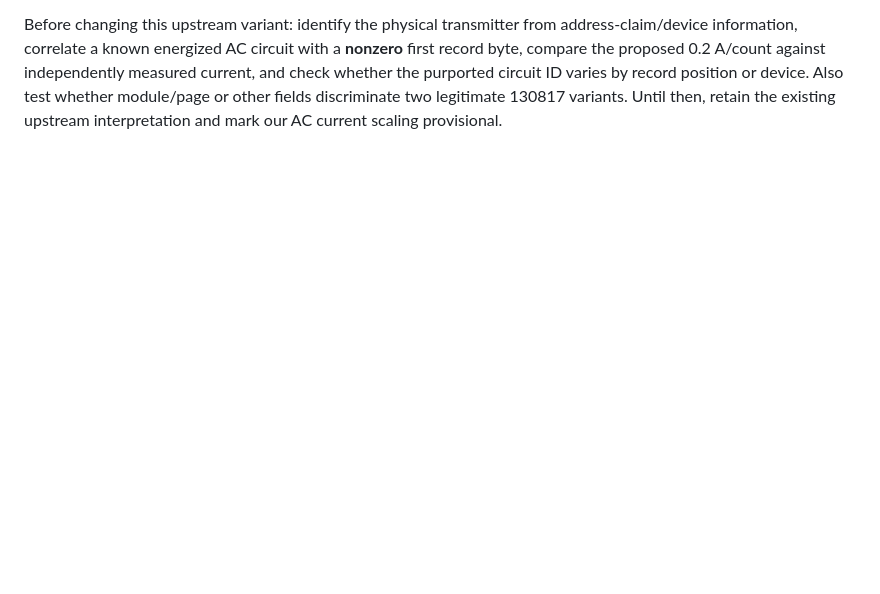
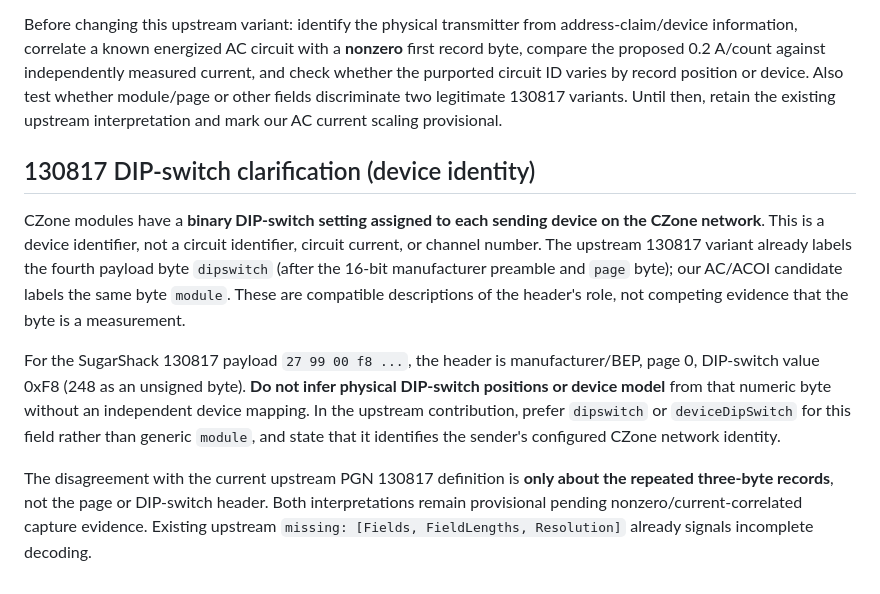
Before and after one commit to mattsmitchell/signalk-czone-circuits, a Markdown page: research/compare/UPSTREAM-CANBOAT-DRAFT.md, the part around the change. GitHub-like rendering; blank space fills up the shorter version.

Commit message:
Clarify CZone 130817 DIP-switch as configured sending-device identity

```diff
--- a/research/compare/UPSTREAM-CANBOAT-DRAFT.md
+++ b/research/compare/UPSTREAM-CANBOAT-DRAFT.md
@@ -275,3 +275,28 @@ the purported circuit ID varies by record position or device. Also
 test whether module/page or other fields discriminate two legitimate
 130817 variants. Until then, retain the existing upstream interpretation
 and mark our AC current scaling provisional.
+
+
+## 130817 DIP-switch clarification (device identity)
+
+CZone modules have a **binary DIP-switch setting assigned to each sending
+device on the CZone network**. This is a device identifier, not a circuit
+identifier, circuit current, or channel number. The upstream 130817 variant
+already labels the fourth payload byte `dipswitch` (after the 16-bit
+manufacturer preamble and `page` byte); our AC/ACOI candidate labels the
+same byte `module`. These are compatible descriptions of the header's
+role, not competing evidence that the byte is a measurement.
+
+For the SugarShack 130817 payload `27 99 00 f8 ...`, the header is
+manufacturer/BEP, page 0, DIP-switch value 0xF8 (248 as an unsigned byte).
+**Do not infer physical DIP-switch positions or device model** from that
+numeric byte without an independent device mapping. In the upstream
+contribution, prefer `dipswitch` or `deviceDipSwitch` for this field
+rather than generic `module`, and state that it identifies the sender's
+configured CZone network identity.
+
+The disagreement with the current upstream PGN 130817 definition is **only
+about the repeated three-byte records**, not the page or DIP-switch header.
+Both interpretations remain provisional pending nonzero/current-correlated
+capture evidence. Existing upstream `missing: [Fields, FieldLengths,
+Resolution]` already signals incomplete decoding.
```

**Exercise requirements**
None of the pictures should appear, though every line of the data above must be reproduced exactly.

**Output for this task**
Before and after one commit to mattsmitchell/signalk-czone-circuits, a Markdown page: research/compare/UPSTREAM-CANBOAT-DRAFT.md, the part around the change. GitHub-like rendering; blank space fills up the shorter version.

Commit message:
Clarify CZone 130817 DIP-switch as configured sending-device identity

```diff
--- a/research/compare/UPSTREAM-CANBOAT-DRAFT.md
+++ b/research/compare/UPSTREAM-CANBOAT-DRAFT.md
@@ -275,3 +275,28 @@ the purported circuit ID varies by record position or device. Also
 test whether module/page or other fields discriminate two legitimate
 130817 variants. Until then, retain the existing upstream interpretation
 and mark our AC current scaling provisional.
+
+
+## 130817 DIP-switch clarification (device identity)
+
+CZone modules have a **binary DIP-switch setting assigned to each sending
+device on the CZone network**. This is a device identifier, not a circuit
+identifier, circuit current, or channel number. The upstream 130817 variant
+already labels the fourth payload byte `dipswitch` (after the 16-bit
+manufacturer preamble and `page` byte); our AC/ACOI candidate labels the
+same byte `module`. These are compatible descriptions of the header's
+role, not competing evidence that the byte is a measurement.
+
+For the SugarShack 130817 payload `27 99 00 f8 ...`, the header is
+manufacturer/BEP, page 0, DIP-switch value 0xF8 (248 as an unsigned byte).
+**Do not infer physical DIP-switch positions or device model** from that
+numeric byte without an independent device mapping. In the upstream
+contribution, prefer `dipswitch` or `deviceDipSwitch` for this field
+rather than generic `module`, and state that it identifies the sender's
+configured CZone network identity.
+
+The disagreement with the current upstream PGN 130817 definition is **only
+about the repeated three-byte records**, not the page or DIP-switch header.
+Both interpretations remain provisional pending nonzero/current-correlated
+capture evidence. Existing upstream `missing: [Fields, FieldLengths,
+Resolution]` already signals incomplete decoding.
```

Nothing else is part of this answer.